■ Brief
Copy each line from the entries that the word "DataError" appears in.

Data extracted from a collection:
☆ ☆ ☆ ☆ ☆

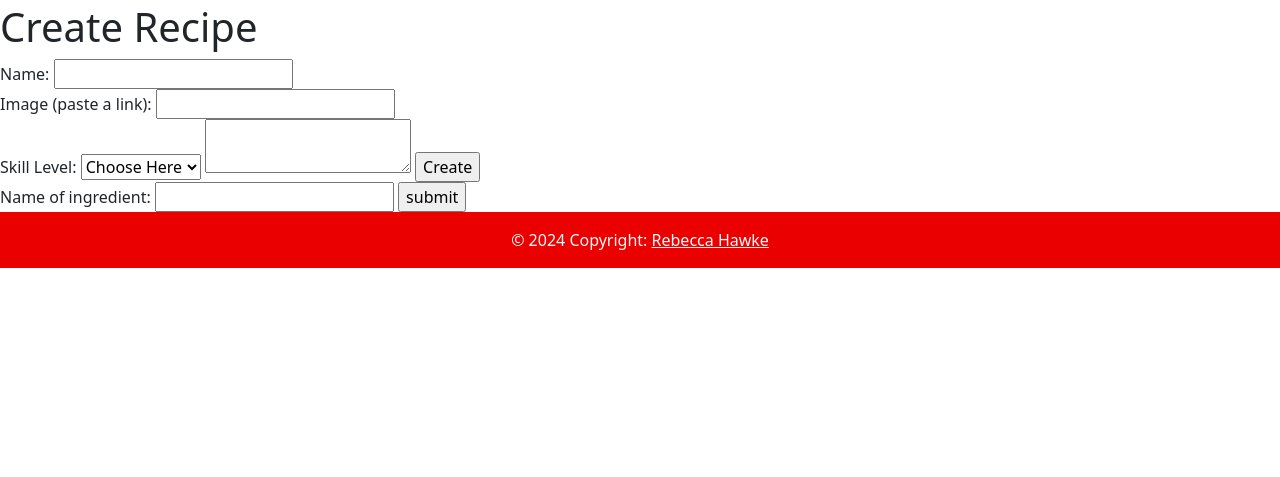
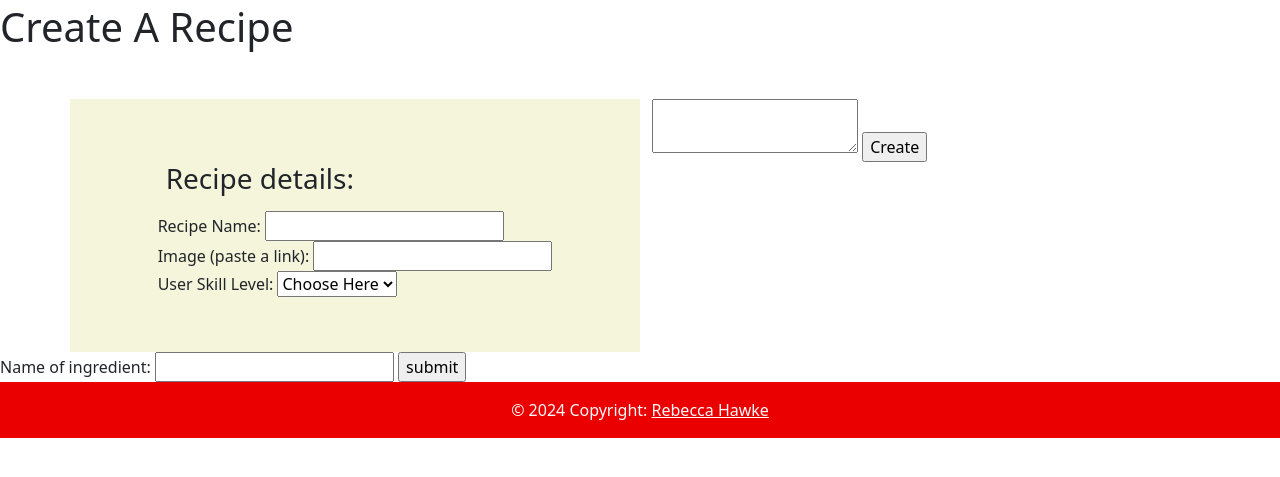
Before and after one commit to RebHawke/13COM, a Flask app: page /recipe/create in a window 1280 px wide. Shown: the part 61-538 px from the top of the page. Run offline with Flask 3, Linux system fonts and the light colour scheme; the visitor is signed in with stand-in values (Sample User, id 1); data that the repository does not hold is empty; some libraries are stand-ins or nearby versions; some web fonts are replaced.

Commit message:
restyling create recipe

```diff
--- a/flour/app.py
+++ b/flour/app.py
@@ -23,7 +23,7 @@ def create_connection():
 
 
 @app.route("/")
-def index():
+def home():
     return render_template("home.html")
 
 ################################################################################################
@@ -51,7 +51,7 @@ def sign_up():
                 with connection.cursor() as cursor:
                     sql = "INSERT INTO profiles (name, username, password, email, skill) VALUES (%s, %s, %s, %s, %s)"
                     values = (name, username, encrypt(password), email, skill)
-                    cursor.execute(sql, values)
+                    cursor.execute(sql, values) #safter way to input variables as less prone to tampering
                     connection.commit()
 
                     with connection.cursor() as cursor:
@@ -59,17 +59,17 @@ def sign_up():
                         cursor.execute(sql, (username, encrypt(password)))
                         profile = cursor.fetchone()
 
-                    session['user_id'] = profile['user_id'] #user_id is what knows uf u are logged in
+                    session['user_id'] = profile['user_id'] #user_id is what knows if u are logged in
                     session['name'] = profile['name']
                     session['username'] = profile['username']
-                    session['role'] = profile['role']  #admin, user, author
+                    session['role'] = profile['role']
                     session['email'] = profile['email']
                     session['skill'] = profile['skill']
                     flash("Logged In, Welcome " + (session['name']))
 
                     return redirect("/profiles")
         except pymysql.err.IntegrityError as e: #duplicate is an integrity error not data error so needs to be in a seperate statement
-            if "1062" in str(e):
+            if "1062" in str(e):  #found by causing the error and reding the message
                 print("double")
                 flash("Duplicate name")
                 return redirect("/")
@@ -77,7 +77,7 @@ def sign_up():
 
 def encrypt(password):
     import hashlib #encodes the passowrd for security, creates a random string
-    return hashlib.sha256(password.encode()).hexdigest()
+    return hashlib.sha256(password.encode()).hexdigest() #type of encoding
 
 
 @app.route("/login", methods=["GET", "POST"])
@@ -89,7 +89,7 @@ def login():
         connection = create_connection()
         with connection.cursor() as cursor:
             sql = "SELECT * FROM profiles WHERE username = %s AND password = %s"
-            cursor.execute(sql, (username, encrypt(password)))
+            cursor.execute(sql, (username, encrypt(password))) #changes password to encrypted
             profile = cursor.fetchone()
 
         if profile:
@@ -114,7 +114,14 @@ def profile():
         username = session['username']
         email = session['email']
         skill = session['skill']
-        return render_template("profile.html", name=name, id=id, username=username, email=email, skill=skill)
+
+        connection = create_connection()
+        with connection.cursor() as cursor: #joins the user id to the recipe id likes so i can filter for only one profile likes
+            sql = "SELECT * FROM recipes JOIN likes ON recipes.id = likes.recipe_id WHERE likes.user_id = %s"
+            cursor.execute(sql, (id,))
+            result = cursor.fetchall()
+
+        return render_template("profile.html", name=name, id=id, username=username, email=email, skill=skill, result=result)
     else:
         return redirect("/accounts")
 
@@ -146,7 +153,7 @@ def acc_edit():
             cursor.execute("SELECT name, username, email, skill FROM profiles WHERE user_id = %s", (user_id,))
             updated = cursor.fetchone()
 
-        # Refresh session variables
+        # redefine session variables
         session["name"] = updated["name"]
         session["username"] = updated["username"]
         session["email"] = updated["email"]
@@ -158,20 +165,20 @@ def acc_edit():
 def delete_user_route():
     connection = create_connection()
     with connection.cursor() as cursor:
-        if "role" in session and session["role"] == "admin":  # Ensure admin is logged in
-            user_id = request.form["user_id"]  # Get the user ID from the form
-            sql = "DELETE FROM profiles WHERE user_id = %s"  # Use parameterized query correctly
-            cursor.execute(sql, (user_id,))  # Pass user_id correctly
+        if "role" in session and session["role"] == "admin":
+            user_id = request.form["user_id"]
+            sql = "DELETE FROM profiles WHERE user_id = %s"
+            cursor.execute(sql, (user_id,)) #user id is passed invisible
             connection.commit()
             return redirect('/users')
         else:
-            return "Unauthorized", 403
+            return "Unauthorized", 404
 
 @app.route('/account/update/admin', methods=['POST'])
 def update_user_route():
     connection = create_connection()
     with connection.cursor() as cursor:
-        if "role" in session and session["role"] == "admin":  # Ensure admin is logged in
+        if "role" in session and session["role"] == "admin":  #checks admin is logged in
             new_role = request.form["role"]
             edit_user_id = request.form["user_id"]
             sql = "UPDATE profiles SET role = %s WHERE user_id = %s"
@@ -189,13 +196,13 @@ def acc_delete():
     connection = create_connection()
     with connection.cursor() as cursor:
         if request.method == "POST":
-            user_id = session.get('user_id')  # Properly retrieve the user ID
-            if user_id:  # Ensure user_id exists in session
-                sql = "DELETE FROM profiles WHERE user_id = %s"  # Use parameterized query correctly
-                cursor.execute(sql, (user_id,))  # Pass user_id correctly
+            user_id = session.get('user_id')
+            if user_id:  #makes sure someone is logged in
+                sql = "DELETE FROM profiles WHERE user_id = %s"
+                cursor.execute(sql, (user_id,))
                 connection.commit()
 
-    # Clears any logged-in profiles
+    #remove logged in profiles
     session.clear()
     return redirect("/")
 
@@ -227,12 +234,51 @@ def all():
 @app.route("/view")
 def view():
     recipe_id = request.args.get("id")
+    user_id = session.get("user_id")
+    liked = False
+    with create_connection() as connection2:
+        with connection2.cursor() as cursor:
+            sql = "SELECT * FROM likes WHERE recipe_id = %s AND user_id = %s"
+            cursor.execute(sql, (recipe_id, user_id))
+            if cursor.fetchone():
+                liked = True
+    with create_connection() as connection3:
+        with connection3.cursor() as cursor:
+            sql = "SELECT recipes.*, COUNT(likes.id) AS likes FROM recipes LEFT JOIN likes ON recipes.id = likes.recipe_id WHERE recipes.id = %s GROUP BY recipes.id"
+            cursor.execute(sql, (recipe_id,))
+            result = cursor.fetchone()
+    if not result:
+        return abort(404) #passes an error for my error page
+
+    return render_template("view.html", recipe=result, liked=liked)
+
+@app.route("/recipe/like", methods=["GET", "POST"])
+def like():
+    recipe_id = request.form.get("recipe_id")
+    user_id = session.get('user_id')
     with create_connection() as connection:
         with connection.cursor() as cursor:
+            sql = "INSERT INTO likes (recipe_id, user_id) VALUES (%s, %s)"
+            cursor.execute(sql, (recipe_id, user_id))
+            connection.commit()
+            return redirect(url_for("view", id=recipe_id))  ##### ai taught me how to do this so i could reload with the existing id as no return reload function exists
+    with create_connection() as connection2:
+        with connection2.cursor() as cursor:
             sql = "SELECT * FROM recipes WHERE id = %s"
             cursor.execute(sql, (recipe_id,))
             result = cursor.fetchone()
-    return render_template("view.html", recipes=result)
+    return render_template("view.html", recipe=result)
+
+@app.route("/recipe/un-like", methods=["GET", "POST"])
+def unlike():
+    recipe_id = request.form.get("recipe_id")
+    user_id = session.get('user_id')
+    with create_connection() as connection:
+        with connection.cursor() as cursor:
+            sql = "DELETE FROM likes WHERE recipe_id = %s AND user_id = %s"
+            cursor.execute(sql, (recipe_id, user_id))
+            connection.commit()
+    return redirect(url_for("view", id=recipe_id))
 
 
 @app.route("/recipe/create" , methods=["GET", "POST"])
@@ -244,7 +290,7 @@ def create():
         if session['role'] == 'user':
             flash("you do not have acess to this page")
             return redirect("/")
-        elif session['role'] != 'user':
+        elif session['role'] != 'user': #if session role not user
             print(session['role'])
 
             connection2 = create_connection()
@@ -263,7 +309,7 @@ def create():
                 steps = request.form["steps"]
                 image = request.form["image"]
 
-                ingredient_id = request.form.getlist('ingredient_id')
+                ingredient_id = request.form.getlist('ingredient_id') #getlist because there can be more than one
 
 
                 with create_connection() as connection:
@@ -271,7 +317,7 @@ def create():
                         sql = "INSERT INTO recipes (name, skill, date_posted, steps, image) VALUES (%s, %s, %s, %s, %s)"
                         values = (name, skill, date, steps, image) #creates a more robust program using %s
                         cursor.execute(sql, values)
-                        recipe_id = cursor.lastrowid
+                        recipe_id = cursor.lastrowid #allows me to use the recipe id before the recipe has been created as the forms are submitted at the same time
 
                         for ingredient in ingredient_id:
                             sql2 = "INSERT INTO recipe_ingredients (recipe_id, ingredient_id) VALUES (%s, %s)"
@@ -302,18 +348,22 @@ def create_ingredient():
                     connection.commit()
                     return redirect("/recipe/create")
 
-        except pymysql.err.DataError as e: #taught by ai, catches the error in pymysql, for too many characters, it is classified as a data error
+        except pymysql.err.DataError as e: #catches the error in pymysql, for too many characters, it is classified as a data error
             if "1406" in str(e):
                 print("long")
-                flash("Ingredient name is too long")
+                flash("ingredient name is too long")
                 return redirect("/")
         except pymysql.err.IntegrityError as e: #duplicate is an integrity error not data error so needs to be in a seperate statement
             if "1062" in str(e):
                 print("double")
-                flash("Duplicate Ingredient")
+                flash("duplicate Ingredient")
                 return redirect("/")
     return redirect("/")
 
+
+@app.errorhandler(404) #error handling, redirect page for 404 errors
+def fnf(err):
+    return render_template("error.html")
 
 app.run(debug = True)
 
--- a/flour/static/styles.css
+++ b/flour/static/styles.css
@@ -69,15 +69,11 @@ html, body {
 
 .search-container {
     position: relative;
+    display: flex;
+    justify-content: center;
 }
 
-.search-input {
-    height: 50px;
-    border-radius: 30px;
-    padding-left: 35px;
-    border: none;
-    box-shadow: 0 0 10px rgba(0, 0, 0, 0.1);
-}
+
 
 .button_image {
     height: 100vh;
@@ -240,3 +236,41 @@ html, body {
     background-color: rgb(245, 245, 245);
     box-shadow: 0 8px 12px rgba(0, 0, 0, 0.2);
 }
+
+.custom-button {
+  display: flex;
+  align-items: center;
+  justify-content: center;
+  text-decoration: none;
+  color: #ffffff;
+  font-size: 18px;
+  border-radius: 20px;
+  width: 200px;
+  height: 40px;
+  font-weight: bold;
+  border-bottom: 5px solid #b46436;
+  transition: 0.3s;
+  background-color: #eb8b54;
+}
+
+.custom-button:hover {
+  border-bottom-width: 0;
+  transform: translateY(5px);
+  background-color: #eb8b54;
+  color: white
+
+}
+
+.create_box {
+    background-color: beige;
+}
+
+.recipe_container {
+    margin-left: 2;
+}
+
+.box1 {
+    display: flex;
+    justify-content: center;
+    padding: 10%;
+}
--- a/flour/templates/create_recipe.html
+++ b/flour/templates/create_recipe.html
@@ -1,16 +1,22 @@
 {% extends "_layout.html" %}
 {% block content %}
 
-<h1>Create Recipe</h1>
+<h1>Create A Recipe</h1>
+<div class="container mt-5 recipe_container">
+    <div class="row">
+
+        <div class="col-md-6 create_box">
+            <div class="box1">
                 <form action="/recipe/create" method="POST">
-            Name:
+                    <h3 class="p-2"> Recipe details: </h3>
+                    Recipe Name:
                     <input type="text" name="name" maxlength="255" required> <br>
 
                     Image (paste a link):
                     <input type="text" name="image" required><br>
 
-            Skill Level:
-            <select name="skill" id="skill">
+                    User Skill Level:
+                    <select name="skill" id="skill" class="selector">
                         <option value="empty" selected disabled hidden>Choose Here</option>
                         <option value="beginner">Beginner</option>
                         <option value="intermediate">intermediate</option>
@@ -18,10 +24,18 @@
                         <option value="any">N/A</option>
                     </select>
 
+            </div>
+        </div>
+            <div class="col-md-6">
+                <div class="box">
+
                     {# ck editor (creates a text box that converts input to html code) #}
                     <textarea id="editor" name="steps"></textarea>
                     <input type="submit" value="Create">
-        {# </form> #}
+                </div>
+            </div>
+    </div>
+  </div>
 
         <table>
         {% for ingredient in ingredients %}
--- /dev/null
+++ b/flour/templates/error.html
@@ -0,0 +1,6 @@
+{% extends "_layout.html" %}
+{% block content %}
+
+<h1> Oh no!, an error occured </h1>
+
+{% endblock %}
--- a/flour/templates/home.html
+++ b/flour/templates/home.html
@@ -23,10 +23,10 @@
 </nav>
 
 <div class="row search-box-row">
-    <div class="container m-5">
+    <div class="container mt-5 mb-5">
         <div class="row justify-content-center">
             <div class="col-md-6 search-container">
-                <a href="/all" class="btn btn-white">All Recipes</a>
+                <a href="/all" class="btn btn-white custom-button">All Recipes</a>
             </div>
         </div>
     </div>
```
Also changed, not shown: flour/templates/profile.html (+17 -0 lines), flour/templates/view.html (+24 -3 lines). Lines whose indentation alone changed are shown as unchanged.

☆ ☆ ☆ ☆ ☆

■ Output for this exercise
-        except pymysql.err.DataError as e: #taught by ai, catches the error in pymysql, for too many characters, it is classified as a data error
+        except pymysql.err.DataError as e: #catches the error in pymysql, for too many characters, it is classified as a data error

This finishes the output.